Grab Must Stand Down to End Taxi Wars: Military

A still image from a 2017 video clip of two motorcycle taxis fighting in Pattaya. Photo: My Pattaya / Facebook
Two motorcycle taxis fight in Pattaya in 2017. Source: My Pattaya / Facebook

BANGKOK — The gig economy is boiling over in the streets, where drivers are chasing each other down for a beating and passengers subjected to outrageous harassment.

The military said Tuesday it will step in to settle conflicts between taxi drivers and the dominant ride-hailing service after receiving numerous complaints about them fighting – sometimes physically – for customers.


“The problem is mainly between motorbike taxis and riders from GrabBike taking customers without a license,” said Maj. Gen. Manas Chandee, deputy Bangkok director of the prime minister’s military unit. “There are many reports of quarrels and physical fights between them that are sent to us.”


Manas said he summoned representatives from Grab, which recently absorbed Uber regionally, to demand they cease offering service by unlicensed cars and motorcycles as quickly as possible. It’s the latest in a series of similar demands to be made in recent years.

Enmity between traditional transportation providers and the disruptive economy upstarts has boiled over with frequent altercations.

In March, a motorcycle taxi, or win, assaulted a disabled Grab win in Bangkok’s Wang Thonglang district. In January, a Kasetsart University student was verbally harassed by a win after she was seen hailing a ride with the application.


After yesterday’s meeting at the Bangkok offices of the Internal Security Operations Command, or ISOC, military representatives said Grab agreed to only use properly licensed vehicles and take responsibility for those operating without a license.

ISOC is a special military unit that answers directly to the prime minister and is responsible for national security issues.

Grab also reportedly told ISOC reps that it no longer pays fines for drivers caught violating the law.

After winning the support of traditional win for stricter regulation upon seizing power, the junta ruled in 2016 that services such as Grab and Uber were operating illegally and must cease operations. Despite signaling compliance, they continued to do so quietly.

Manas said ISOC receives complaints constantly from both motorcycle taxis and “concerned parties.”
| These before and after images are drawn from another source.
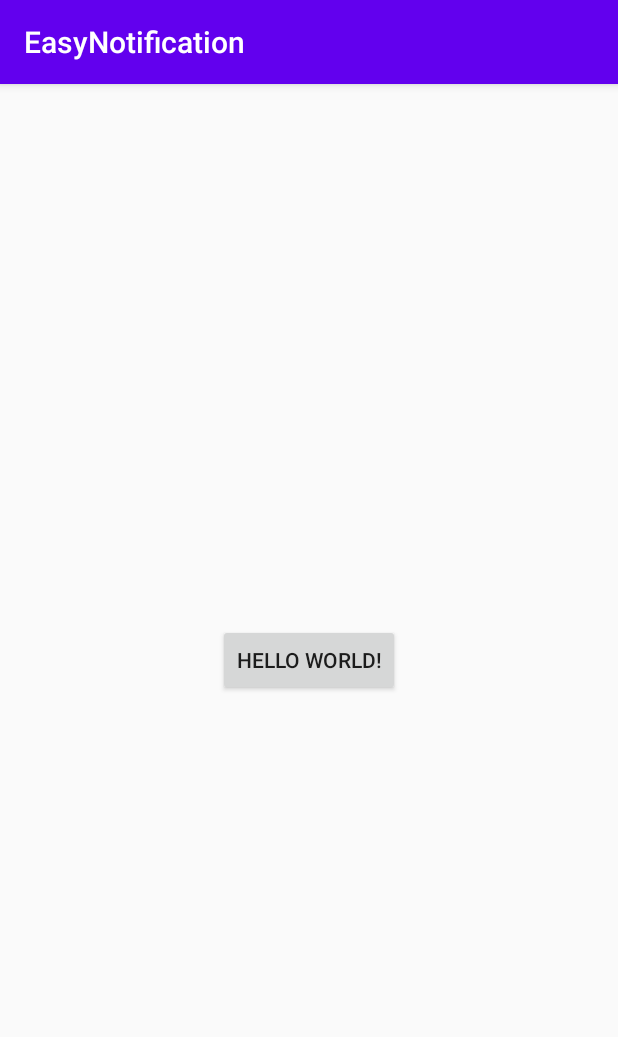
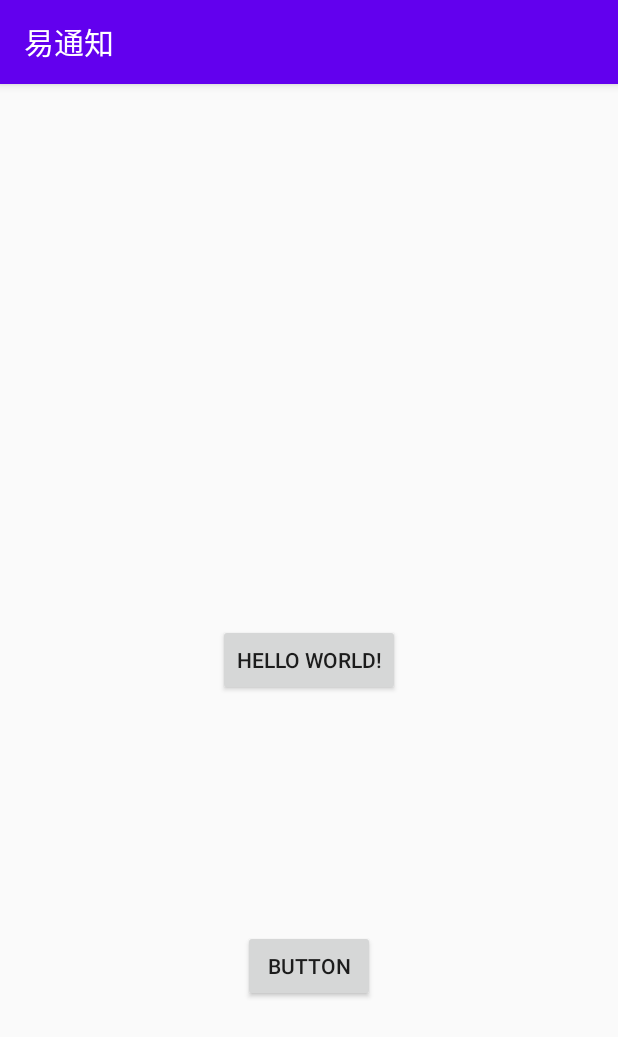
Before and after one commit to luckylxyang/EasyNotification, an Android app: the screen it shows after launch (MainActivity), after a tap on "HELLO WORLD!", on a phone screen of 412 x 824 dp. Shown: the top 1037 px of the screen. Run offline under Robolectric (Android 15) with nearby library versions, the phone set to English and light mode, and no system bars.

Commit message:
create basic notification

```diff
--- a/app/src/main/AndroidManifest.xml
+++ b/app/src/main/AndroidManifest.xml
@@ -9,6 +9,7 @@
         android:roundIcon="@mipmap/ic_launcher_round"
         android:supportsRtl="true"
         android:theme="@style/AppTheme">
+        <activity android:name=".SecondActivity"></activity>
         <activity android:name=".MainActivity">
             <intent-filter>
                 <action android:name="android.intent.action.MAIN" />
--- a/app/src/main/java/com/lxy/easynotification/MainActivity.kt
+++ b/app/src/main/java/com/lxy/easynotification/MainActivity.kt
@@ -3,15 +3,19 @@ package com.lxy.easynotification
 import android.app.Notification
 import android.app.NotificationChannel
 import android.app.NotificationManager
+import android.app.PendingIntent
 import android.content.Context
+import android.content.Intent
 import android.os.Build
-import androidx.appcompat.app.AppCompatActivity
 import android.os.Bundle
 import androidx.annotation.RequiresApi
+import androidx.appcompat.app.AppCompatActivity
+import androidx.core.graphics.drawable.toBitmap
 import kotlinx.android.synthetic.main.activity_main.*
 
 class MainActivity : AppCompatActivity() {
 
+    var index = 3
     override fun onCreate(savedInstanceState: Bundle?) {
         super.onCreate(savedInstanceState)
         setContentView(R.layout.activity_main)
@@ -21,6 +25,12 @@ class MainActivity : AppCompatActivity() {
                 showNotification()
             };
         }
+        button2.setOnClickListener{
+            if (Build.VERSION.SDK_INT >= Build.VERSION_CODES.O) {
+                index = index + 1
+                showNotificationUtil(index)
+            }
+        }
     }
 
     @RequiresApi(Build.VERSION_CODES.O)
@@ -28,11 +38,46 @@ class MainActivity : AppCompatActivity() {
         val service = getSystemService(Context.NOTIFICATION_SERVICE) as NotificationManager
         val channelId = "notification_channel"
         val channel by lazy {
-            NotificationChannel(channelId,"name",NotificationManager.IMPORTANCE_HIGH)
+            NotificationChannel(channelId,"name",NotificationManager.IMPORTANCE_DEFAULT)
         }
         val build = Notification.Builder(this, channelId)
-        build.setContentTitle("contentTitle").setSmallIcon(R.mipmap.ic_launcher)
+        build.setContentTitle("contentTitle")
+            .setContentText("contentText")
+            .setWhen(System.currentTimeMillis())  //设置时间
+            .setSmallIcon(R.mipmap.ic_launcher)
+            .setLargeIcon(resources.getDrawable(R.mipmap.ic_launcher).toBitmap())
+        val pendingIntent = PendingIntent.getActivity(this,5, Intent(this,SecondActivity::class.java),0)
+        build.setContentIntent(pendingIntent)
         service.createNotificationChannel(channel)
         service.notify(3,build.build())
     }
+
+    /**
+     * 设置channelId channel渠道名
+     * 设置 通知等级
+     * 设置 title,content,icon,sound,是否震动，图标
+     * 设置 合并通知，取消通知，跳转页面
+     *
+     *
+     * 设置的 notifyId 相同，后到的通知会覆盖前面的通知
+     * notifyId 不同，两个不同的通知
+     * 通知数4个会自动合并显示
+     *
+     */
+
+    @RequiresApi(Build.VERSION_CODES.O)
+    private fun showNotificationUtil(notifyId : Int){
+        NotificationUtils.getInstance().Builder()
+            .setContext(this)
+            .setChannelId("notification_channel$notifyId")
+            .setChannelName("name")
+            .setContent("utils content")
+            .setTitle("utils title")
+            .setLagerIcon(resources.getDrawable(R.mipmap.ic_launcher).toBitmap())
+            .setSmallIconId(R.mipmap.ic_launcher)
+            .setNotifyId(notifyId)
+            .show()
+
+
+    }
 }
--- a/app/src/main/res/layout/activity_main.xml
+++ b/app/src/main/res/layout/activity_main.xml
@@ -16,4 +16,14 @@
         app:layout_constraintRight_toRightOf="parent"
         app:layout_constraintTop_toTopOf="parent" />
 
+    <Button
+        android:id="@+id/button2"
+        android:layout_width="wrap_content"
+        android:layout_height="wrap_content"
+        android:text="Button"
+        app:layout_constraintBottom_toBottomOf="parent"
+        app:layout_constraintEnd_toEndOf="parent"
+        app:layout_constraintStart_toStartOf="parent"
+        app:layout_constraintTop_toBottomOf="@+id/button" />
+
 </androidx.constraintlayout.widget.ConstraintLayout>
--- a/app/src/main/res/values/strings.xml
+++ b/app/src/main/res/values/strings.xml
@@ -1,3 +1,3 @@
 <resources>
-    <string name="app_name">EasyNotification</string>
+    <string name="app_name">易通知</string>
 </resources>
```
Also changed, not shown: app/src/main/java/com/lxy/easynotification/NotificationUtils.java (added, +125 -0 lines), app/src/main/java/com/lxy/easynotification/SecondActivity.kt (added, +12 -0 lines), app/src/main/res/layout/activity_second.xml (added, +9 -0 lines).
“We’re finding a way to resolve this problem,” he said. “We will set a meeting with the department of land transport and other related departments to discuss the matter on Thursday.”

He added that ISOC would decide afterward whether it will ask the government to intervene.